▶ [Goal of the exercise] Without altering a word, return the records below, but exclude the pictures.

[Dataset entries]
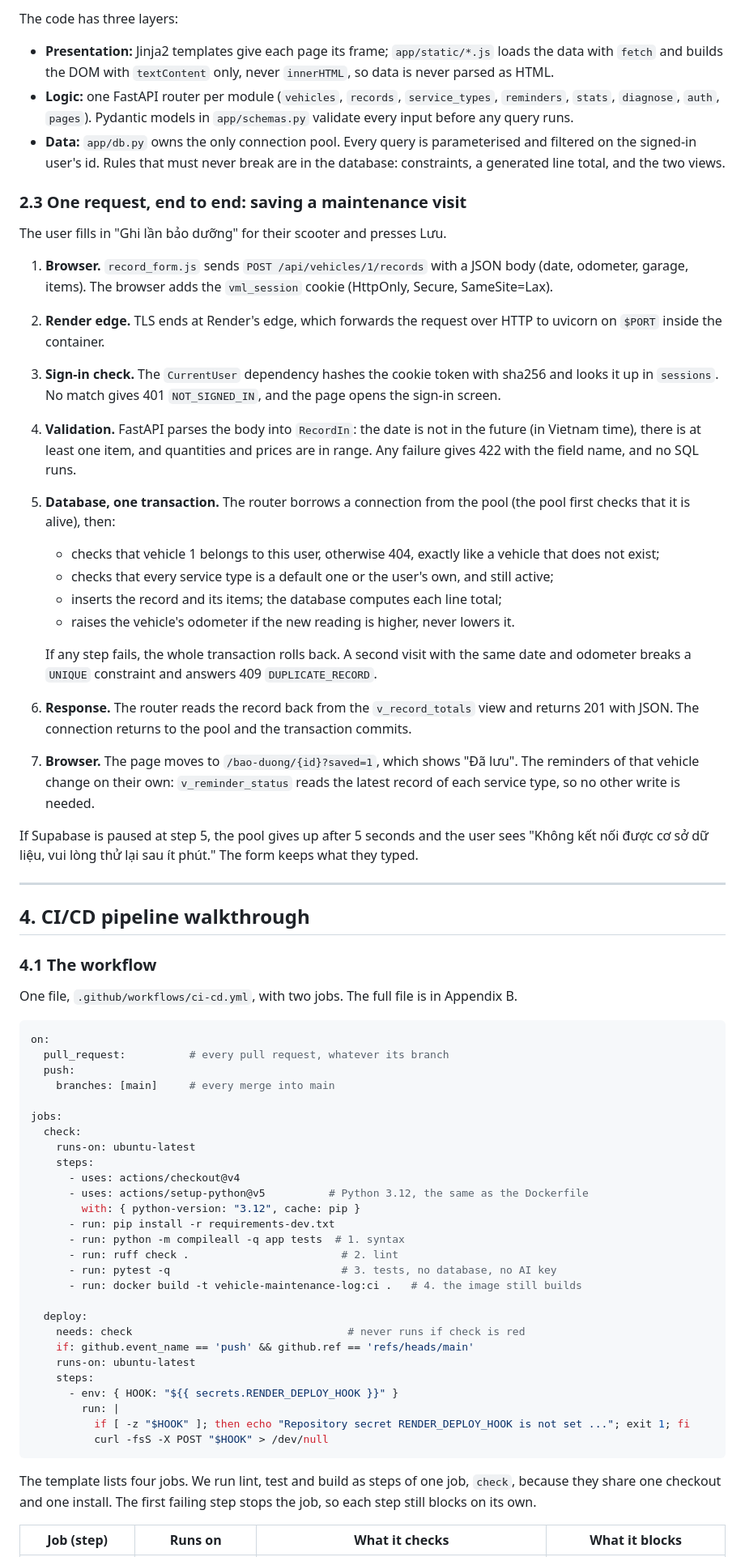
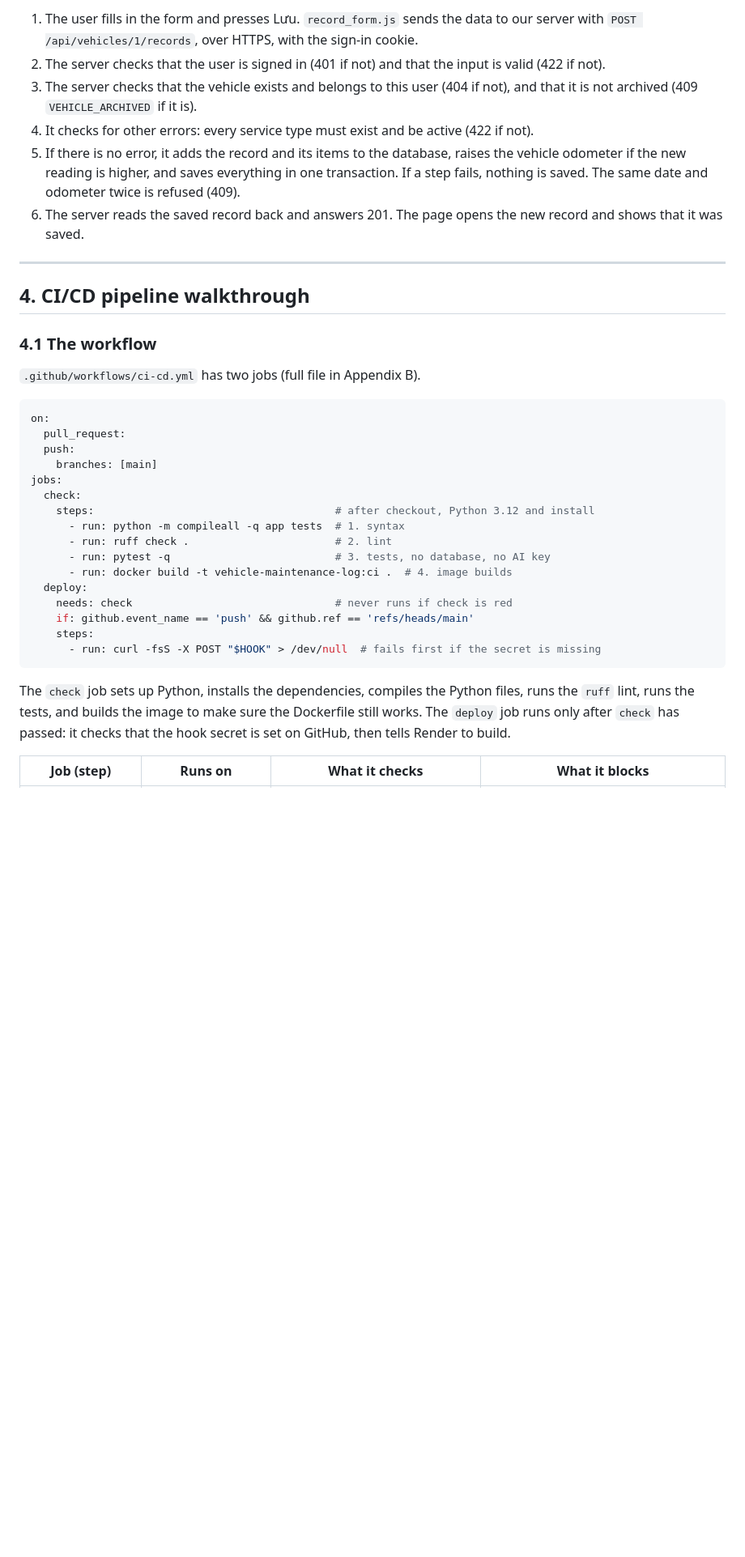
Before and after one commit to Zang-1/Vehicle-Maintenance-Log, a Markdown page: docs/report/lam.md, the part around one of its changes. Shown at 81% size. Rendered like a GitHub page; blank space fills up the shorter version.

Commit message:
Shorten report sections and add AI-use declaration

````diff
--- a/docs/report/lam.md
+++ b/docs/report/lam.md
@@ -59,28 +52,10 @@ The local stack (`compose.yml`) is different on purpose: the database is a `post
 
-The code has three layers:
-- **Presentation:** Jinja2 templates give each page its frame; `app/static/*.js` loads the data with `fetch` and builds the DOM with `textContent` only, never `innerHTML`, so data is never parsed as HTML.
-- **Logic:** one FastAPI router per module (`vehicles`, `records`, `service_types`, `reminders`, `stats`, `diagnose`, `auth`, `pages`). Pydantic models in `app/schemas.py` validate every input before any query runs.
-- **Data:** `app/db.py` owns the only connection pool. Every query is parameterised and filtered on the signed-in user's id. Rules that must never break are in the database: constraints, a generated line total, and the two views.
-
-### 2.3 One request, end to end: saving a maintenance visit
-
-The user fills in "Ghi lần bảo dưỡng" for their scooter and presses Lưu.
-
-1. **Browser.** `record_form.js` sends `POST /api/vehicles/1/records` with a JSON body (date, odometer, garage, items). The browser adds the `vml_session` cookie (HttpOnly, Secure, SameSite=Lax).
-2. **Render edge.** TLS ends at Render's edge, which forwards the request over HTTP to uvicorn on `$PORT` inside the container.
-3. **Sign-in check.** The `CurrentUser` dependency hashes the cookie token with sha256 and looks it up in `sessions`. No match gives 401 `NOT_SIGNED_IN`, and the page opens the sign-in screen.
-4. **Validation.** FastAPI parses the body into `RecordIn`: the date is not in the future (in Vietnam time), there is at least one item, and quantities and prices are in range. Any failure gives 422 with the field name, and no SQL runs.
-5. **Database, one transaction.** The router borrows a connection from the pool (the pool first checks that it is alive), then:
-   - checks that vehicle 1 belongs to this user, otherwise 404, exactly like a vehicle that does not exist;
-   - checks that every service type is a default one or the user's own, and still active;
-   - inserts the record and its items; the database computes each line total;
-   - raises the vehicle's odometer if the new reading is higher, never lowers it.
-
-   If any step fails, the whole transaction rolls back. A second visit with the same date and odometer breaks a `UNIQUE` constraint and answers 409 `DUPLICATE_RECORD`.
-6. **Response.** The router reads the record back from the `v_record_totals` view and returns 201 with JSON. The connection returns to the pool and the transaction commits.
-7. **Browser.** The page moves to `/bao-duong/{id}?saved=1`, which shows "Đã lưu". The reminders of that vehicle change on their own: `v_reminder_status` reads the latest record of each service type, so no other write is needed.
-
-If Supabase is paused at step 5, the pool gives up after 5 seconds and the user sees "Không kết nối được cơ sở dữ liệu, vui lòng thử lại sau ít phút." The form keeps what they typed.
+1. The user fills in the form and presses Lưu. `record_form.js` sends the data to our server with `POST /api/vehicles/1/records`, over HTTPS, with the sign-in cookie.
+2. The server checks that the user is signed in (401 if not) and that the input is valid (422 if not).
+3. The server checks that the vehicle exists and belongs to this user (404 if not), and that it is not archived (409 `VEHICLE_ARCHIVED` if it is).
+4. It checks for other errors: every service type must exist and be active (422 if not).
+5. If there is no error, it adds the record and its items to the database, raises the vehicle odometer if the new reading is higher, and saves everything in one transaction. If a step fails, nothing is saved. The same date and odometer twice is refused (409).
+6. The server reads the saved record back and answers 201. The page opens the new record and shows that it was saved.
 
 ---
 
@@ -88,39 +63,28 @@ If Supabase is paused at step 5, the pool gives up after 5 seconds and the user
 
 ### 4.1 The workflow
 
-One file, `.github/workflows/ci-cd.yml`, with two jobs. The full file is in Appendix B.
+`.github/workflows/ci-cd.yml` has two jobs (full file in Appendix B).
 
 ```yaml
 on:
-  pull_request:          # every pull request, whatever its branch
+  pull_request:
   push:
-    branches: [main]     # every merge into main
-
+    branches: [main]
 jobs:
   check:
-    runs-on: ubuntu-latest
+    steps:                                      # after checkout, Python 3.12 and install
+      - run: python -m compileall -q app tests  # 1. syntax
+      - run: ruff check .                       # 2. lint
+      - run: pytest -q                          # 3. tests, no database, no AI key
+      - run: docker build -t vehicle-maintenance-log:ci .  # 4. image builds
+  deploy:
+    needs: check                                # never runs if check is red
+    if: github.event_name == 'push' && github.ref == 'refs/heads/main'
     steps:
-      - uses: actions/checkout@v4
-      - uses: actions/setup-python@v5          # Python 3.12, the same as the Dockerfile
-        with: { python-version: "3.12", cache: pip }
-      - run: pip install -r requirements-dev.txt
-      - run: python -m compileall -q app tests  # 1. syntax
-      - run: ruff check .                        # 2. lint
-      - run: pytest -q                           # 3. tests, no database, no AI key
-      - run: docker build -t vehicle-maintenance-log:ci .   # 4. the image still builds
-
-  deploy:
-    needs: check                                  # never runs if check is red
-    if: github.event_name == 'push' && github.ref == 'refs/heads/main'
-    runs-on: ubuntu-latest
-    steps:
-      - env: { HOOK: "${{ secrets.RENDER_DEPLOY_HOOK }}" }
-        run: |
-          if [ -z "$HOOK" ]; then echo "Repository secret RENDER_DEPLOY_HOOK is not set ..."; exit 1; fi
-          curl -fsS -X POST "$HOOK" > /dev/null
+      - run: curl -fsS -X POST "$HOOK" > /dev/null  # fails first if the secret is missing
 ```
 
-The template lists four jobs. We run lint, test and build as steps of one job, `check`, because they share one checkout and one install. The first failing step stops the job, so each step still blocks on its own.
+The `check` job sets up Python, installs the dependencies, compiles the Python files, runs the `ruff` lint, runs the tests, and builds the image to make sure the Dockerfile still works. The `deploy` job runs only after `check` has passed: it checks that the hook secret is set on GitHub, then tells Render to build.
 
 | Job (step) | Runs on | What it checks | What it blocks |
 |---|---|---|---|
````
Also changed, not shown: other parts of docs/report/lam.md (+92 -73 lines).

▶ [Result for this exercise]
Before and after one commit to Zang-1/Vehicle-Maintenance-Log, a Markdown page: docs/report/lam.md, the part around one of its changes. Shown at 81% size. Rendered like a GitHub page; blank space fills up the shorter version.

Commit message:
Shorten report sections and add AI-use declaration

````diff
--- a/docs/report/lam.md
+++ b/docs/report/lam.md
@@ -59,28 +52,10 @@ The local stack (`compose.yml`) is different on purpose: the database is a `post
 
-The code has three layers:
-- **Presentation:** Jinja2 templates give each page its frame; `app/static/*.js` loads the data with `fetch` and builds the DOM with `textContent` only, never `innerHTML`, so data is never parsed as HTML.
-- **Logic:** one FastAPI router per module (`vehicles`, `records`, `service_types`, `reminders`, `stats`, `diagnose`, `auth`, `pages`). Pydantic models in `app/schemas.py` validate every input before any query runs.
-- **Data:** `app/db.py` owns the only connection pool. Every query is parameterised and filtered on the signed-in user's id. Rules that must never break are in the database: constraints, a generated line total, and the two views.
-
-### 2.3 One request, end to end: saving a maintenance visit
-
-The user fills in "Ghi lần bảo dưỡng" for their scooter and presses Lưu.
-
-1. **Browser.** `record_form.js` sends `POST /api/vehicles/1/records` with a JSON body (date, odometer, garage, items). The browser adds the `vml_session` cookie (HttpOnly, Secure, SameSite=Lax).
-2. **Render edge.** TLS ends at Render's edge, which forwards the request over HTTP to uvicorn on `$PORT` inside the container.
-3. **Sign-in check.** The `CurrentUser` dependency hashes the cookie token with sha256 and looks it up in `sessions`. No match gives 401 `NOT_SIGNED_IN`, and the page opens the sign-in screen.
-4. **Validation.** FastAPI parses the body into `RecordIn`: the date is not in the future (in Vietnam time), there is at least one item, and quantities and prices are in range. Any failure gives 422 with the field name, and no SQL runs.
-5. **Database, one transaction.** The router borrows a connection from the pool (the pool first checks that it is alive), then:
-   - checks that vehicle 1 belongs to this user, otherwise 404, exactly like a vehicle that does not exist;
-   - checks that every service type is a default one or the user's own, and still active;
-   - inserts the record and its items; the database computes each line total;
-   - raises the vehicle's odometer if the new reading is higher, never lowers it.
-
-   If any step fails, the whole transaction rolls back. A second visit with the same date and odometer breaks a `UNIQUE` constraint and answers 409 `DUPLICATE_RECORD`.
-6. **Response.** The router reads the record back from the `v_record_totals` view and returns 201 with JSON. The connection returns to the pool and the transaction commits.
-7. **Browser.** The page moves to `/bao-duong/{id}?saved=1`, which shows "Đã lưu". The reminders of that vehicle change on their own: `v_reminder_status` reads the latest record of each service type, so no other write is needed.
-
-If Supabase is paused at step 5, the pool gives up after 5 seconds and the user sees "Không kết nối được cơ sở dữ liệu, vui lòng thử lại sau ít phút." The form keeps what they typed.
+1. The user fills in the form and presses Lưu. `record_form.js` sends the data to our server with `POST /api/vehicles/1/records`, over HTTPS, with the sign-in cookie.
+2. The server checks that the user is signed in (401 if not) and that the input is valid (422 if not).
+3. The server checks that the vehicle exists and belongs to this user (404 if not), and that it is not archived (409 `VEHICLE_ARCHIVED` if it is).
+4. It checks for other errors: every service type must exist and be active (422 if not).
+5. If there is no error, it adds the record and its items to the database, raises the vehicle odometer if the new reading is higher, and saves everything in one transaction. If a step fails, nothing is saved. The same date and odometer twice is refused (409).
+6. The server reads the saved record back and answers 201. The page opens the new record and shows that it was saved.
 
 ---
 
@@ -88,39 +63,28 @@ If Supabase is paused at step 5, the pool gives up after 5 seconds and the user
 
 ### 4.1 The workflow
 
-One file, `.github/workflows/ci-cd.yml`, with two jobs. The full file is in Appendix B.
+`.github/workflows/ci-cd.yml` has two jobs (full file in Appendix B).
 
 ```yaml
 on:
-  pull_request:          # every pull request, whatever its branch
+  pull_request:
   push:
-    branches: [main]     # every merge into main
-
+    branches: [main]
 jobs:
   check:
-    runs-on: ubuntu-latest
+    steps:                                      # after checkout, Python 3.12 and install
+      - run: python -m compileall -q app tests  # 1. syntax
+      - run: ruff check .                       # 2. lint
+      - run: pytest -q                          # 3. tests, no database, no AI key
+      - run: docker build -t vehicle-maintenance-log:ci .  # 4. image builds
+  deploy:
+    needs: check                                # never runs if check is red
+    if: github.event_name == 'push' && github.ref == 'refs/heads/main'
     steps:
-      - uses: actions/checkout@v4
-      - uses: actions/setup-python@v5          # Python 3.12, the same as the Dockerfile
-        with: { python-version: "3.12", cache: pip }
-      - run: pip install -r requirements-dev.txt
-      - run: python -m compileall -q app tests  # 1. syntax
-      - run: ruff check .                        # 2. lint
-      - run: pytest -q                           # 3. tests, no database, no AI key
-      - run: docker build -t vehicle-maintenance-log:ci .   # 4. the image still builds
-
-  deploy:
-    needs: check                                  # never runs if check is red
-    if: github.event_name == 'push' && github.ref == 'refs/heads/main'
-    runs-on: ubuntu-latest
-    steps:
-      - env: { HOOK: "${{ secrets.RENDER_DEPLOY_HOOK }}" }
-        run: |
-          if [ -z "$HOOK" ]; then echo "Repository secret RENDER_DEPLOY_HOOK is not set ..."; exit 1; fi
-          curl -fsS -X POST "$HOOK" > /dev/null
+      - run: curl -fsS -X POST "$HOOK" > /dev/null  # fails first if the secret is missing
 ```
 
-The template lists four jobs. We run lint, test and build as steps of one job, `check`, because they share one checkout and one install. The first failing step stops the job, so each step still blocks on its own.
+The `check` job sets up Python, installs the dependencies, compiles the Python files, runs the `ruff` lint, runs the tests, and builds the image to make sure the Dockerfile still works. The `deploy` job runs only after `check` has passed: it checks that the hook secret is set on GitHub, then tells Render to build.
 
 | Job (step) | Runs on | What it checks | What it blocks |
 |---|---|---|---|
````
Also changed, not shown: other parts of docs/report/lam.md (+92 -73 lines).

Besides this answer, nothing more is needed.